### WHAT YOU SHOULD DO
Below are the records. Gather each line that holds "html".

─── EXTRACTED RECORDS ───

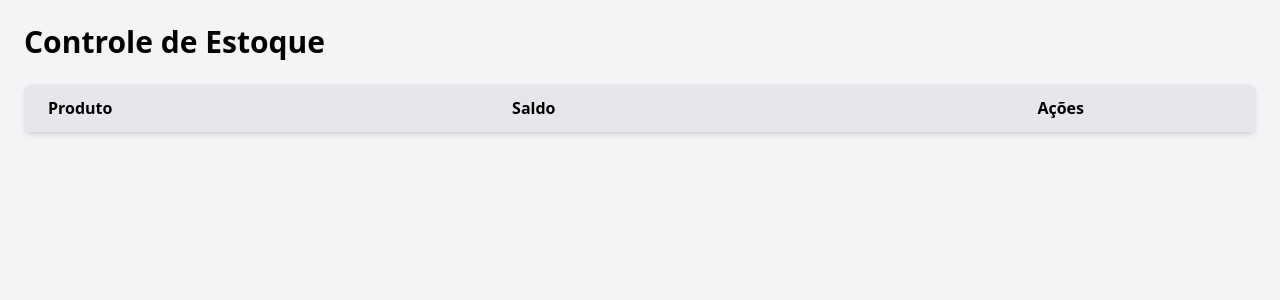
After one commit to phsilva1503/meuprojeto, a Flask app: page /estoque in a window 1280 px wide. The commit adds this page. Shown: the top 300 px of the page. Run offline with Flask 3, Linux system fonts and the light colour scheme; lists and menus that the app fills with data are empty; parts of the project's set-up code (start-up, migrations or seed data) failed here and were passed over; some libraries are stand-ins or nearby versions.

Commit message:
ESTOQUE E MOVIMENTAÇÃO IMPLEMENTADAS

```diff
--- a/routes.py
+++ b/routes.py
@@ -4,34 +4,54 @@ from datetime import date
 
 def routes(app):
 
-    # Inserir produtos fixos se não existirem
+    # --- Função para criar produtos fixos ---
     def criar_produtos_fixos():
         produtos_fixos = ["Produto A", "Produto B", "Produto C"]
         for nome in produtos_fixos:
-            if not Produto.query.filter_by(nome=nome).first():
+            if not Produto.query.filter_by(nome=nome).first():  # só insere se não existir
                 db.session.add(Produto(nome=nome))
         db.session.commit()
 
+    # --- Função para calcular saldo de estoque ---
+    def calcular_saldo(produto_id):
+        entradas = db.session.query(db.func.sum(Movimentacao.quantidade))\
+            .filter_by(produto_id=produto_id, tipo='entrada').scalar() or 0
+        saidas = db.session.query(db.func.sum(Movimentacao.quantidade))\
+            .filter_by(produto_id=produto_id, tipo='saida').scalar() or 0
+        return entradas - saidas
+
+    # --- Cadastro de novos produtos ---
+    @app.route("/cadastro_produto", methods=["GET", "POST"])
+    def cadastro_produto():
+        if request.method == "POST":
+            nome = request.form.get("nome")
+            if nome and not Produto.query.filter_by(nome=nome).first():
+                db.session.add(Produto(nome=nome))
+                db.session.commit()
+                flash(f"Produto '{nome}' cadastrado com sucesso!", "success")
+            else:
+                flash("Produto já existe ou nome inválido!", "danger")
+            return redirect(url_for("cadastro_produto"))
+
+        produtos = Produto.query.all()
+        return render_template("CadastroProduto.html", produtos=produtos)
+
+    # --- Página principal: cadastro de produção ---
     @app.route("/", methods=["GET", "POST"])
     def index():
-        # Garantir que os produtos fixos existam
-        criar_produtos_fixos()
-
-        produtos = Produto.query.all()  # produtos fixos para exibir no formulário
+        produtos = Produto.query.all()
 
         if request.method == "POST":
             id_producao = request.form.get("id_producao")
             densidade = request.form.get("densidade")
 
             if id_producao and densidade:
-                # Cria a produção
-                producao = Producao(id_producao=id_producao, densidade=densidade)
+                producao = Producao(id_producao=id_producao, densidade=densidade, data=date.today())
                 db.session.add(producao)
                 db.session.flush()  # gera o ID sem commitar
 
-                # Para cada produto, cria ComponenteProducao
                 for produto in produtos:
-                    campo_nome = f"produto_{produto.id}"  # nome do input no form
+                    campo_nome = f"produto_{produto.id}"
                     qtd = request.form.get(campo_nome, 0)
                     try:
                         quantidade_valor = float(qtd)
@@ -45,16 +65,72 @@ def routes(app):
                     )
                     db.session.add(componente)
 
-                db.session.commit()  # commit único após salvar produção e componentes
+                    if quantidade_valor > 0:
+                        db.session.add(Movimentacao(
+                            produto_id=produto.id,
+                            quantidade=quantidade_valor,
+                            tipo='saida',
+                            data=date.today(),
+                            producao_id=producao.id
+                        ))
+
+                db.session.commit()
                 flash(f"Produção '{id_producao}' cadastrada com sucesso!", "success")
                 return redirect(url_for("index"))
 
         producoes = Producao.query.all()
         return render_template("form.html", producoes=producoes, produtos=produtos)
 
+    # --- Visualizar componentes de uma produção ---
     @app.route("/producao/<int:producao_id>/componentes")
     def ver_componentes(producao_id):
         producao = Producao.query.get_or_404(producao_id)
         componentes = ComponenteProducao.query.filter_by(producao_id=producao.id).all()
-        produtos = Produto.query.all()  # para mostrar todos os produtos no relatório
+        produtos = Produto.query.all()
         return render_template("componentes.html", producao=producao, componentes=componentes, produtos=produtos)
+
+    # --- Página de estoque ---
+    @app.route("/estoque")
+    def estoque():
+        produtos = Produto.query.all()
+        saldos = {p.id: calcular_saldo(p.id) for p in produtos}
+        return render_template("estoque.html", produtos=produtos, saldos=saldos)
+
+
+    @app.route("/movimentacoes/<int:produto_id>")
+    def movimentacoes(produto_id):
+        produto = Produto.query.get_or_404(produto_id)
+        movimentacoes = Movimentacao.query.filter_by(produto_id=produto.id).all()
+        return render_template("movimentacoes.html", produto=produto, movimentacoes=movimentacoes)
+
+    # --- Adicionar saldo ao estoque ---
+    @app.route("/estoque/adicionar/<int:produto_id>", methods=["GET", "POST"])
+    def AdicionarSaldo(produto_id):
+        produto = Produto.query.get_or_404(produto_id)
+
+        if request.method == "POST":
+            try:
+                quantidade = float(request.form.get("quantidade", 0))
+                if quantidade <= 0:
+                    flash("Informe uma quantidade válida maior que zero!", "danger")
+                    return redirect(url_for("AdicionarSaldo", produto_id=produto.id))
+
+                mov = Movimentacao(
+                    produto_id=produto.id,
+                    quantidade=quantidade,
+                    tipo="entrada",
+                    data=date.today()
+                )
+                db.session.add(mov)
+                db.session.commit()
+                flash(f"{quantidade} unidades adicionadas ao estoque do produto '{produto.nome}'", "success")
+                return redirect(url_for("estoque"))
+            except ValueError:
+                flash("Quantidade inválida!", "danger")
+                return redirect(url_for("AdicionarSaldo", produto_id=produto.id))
+
+        return render_template("AdicionarSaldo.html", produto=produto)
+
+    # --- Inicialização: criar produtos fixos dentro do app context ---
+    with app.app_context():
+        criar_produtos_fixos()
--- /dev/null
+++ b/templates/estoque.html
@@ -0,0 +1,41 @@
+<!DOCTYPE html>
+<html lang="pt-BR">
+<head>
+    <meta charset="UTF-8">
+    <title>Controle de Estoque</title>
+    <script src="https://cdn.tailwindcss.com"></script>
+</head>
+<body class="bg-gray-100 p-6">
+
+    <h1 class="text-3xl font-bold mb-6">Controle de Estoque</h1>
+
+    <table class="min-w-full bg-white shadow-md rounded-lg overflow-hidden">
+        <thead class="bg-gray-200">
+            <tr>
+                <th class="py-3 px-6 text-left">Produto</th>
+                <th class="py-3 px-6 text-left">Saldo</th>
+                <th class="py-3 px-6 text-center">Ações</th>
+            </tr>
+        </thead>
+        <tbody>
+            {% for produto in produtos %}
+            <tr class="border-b hover:bg-gray-50">
+                <td class="py-3 px-6">{{ produto.nome }}</td>
+                <td class="py-3 px-6">{{ saldos[produto.id] }}</td>
+                <td class="py-3 px-6 text-center">
+                    <a href="{{ url_for('AdicionarSaldo', produto_id=produto.id) }}"
+                       class="bg-blue-500 hover:bg-blue-600 text-white font-semibold py-1 px-3 rounded">
+                       Adicionar saldo
+                    </a>
+                    <a href="{{ url_for('movimentacoes', produto_id=produto.id) }}"
+                       class="bg-gray-500 hover:bg-gray-600 text-white font-semibold py-1 px-3 rounded ml-2">
+                       Movimentações
+                    </a>
+                </td>
+            </tr>
+            {% endfor %}
+        </tbody>
+    </table>
+
+</body>
+</html>
```
Also changed, not shown: migrations/versions/3f61c2d6cf72_ajustado_models_para_controle_de_estoque.py (added, +51 -0 lines), models.py (+26 -4 lines), templates/AdicionarSaldo.html (added, +35 -0 lines), templates/CadastroProduto.html (added, +47 -0 lines), templates/form.html (+6 -1 lines), templates/movimentacoes.html (added, +56 -0 lines).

───

### ANSWER FOR THIS EXERCISE
+        return render_template("CadastroProduto.html", produtos=produtos)
         return render_template("form.html", producoes=producoes, produtos=produtos)
         return render_template("componentes.html", producao=producao, componentes=componentes, produtos=produtos)
+        return render_template("estoque.html", produtos=produtos, saldos=saldos)
+        return render_template("movimentacoes.html", produto=produto, movimentacoes=movimentacoes)
+        return render_template("AdicionarSaldo.html", produto=produto)
+++ b/templates/estoque.html
+<!DOCTYPE html>
+<html lang="pt-BR">
+</html>
Also changed, not shown: migrations/versions/3f61c2d6cf72_ajustado_models_para_controle_de_estoque.py (added, +51 -0 lines), models.py (+26 -4 lines), templates/AdicionarSaldo.html (added, +35 -0 lines), templates/CadastroProduto.html (added, +47 -0 lines), templates/form.html (+6 -1 lines), templates/movimentacoes.html (added, +56 -0 lines).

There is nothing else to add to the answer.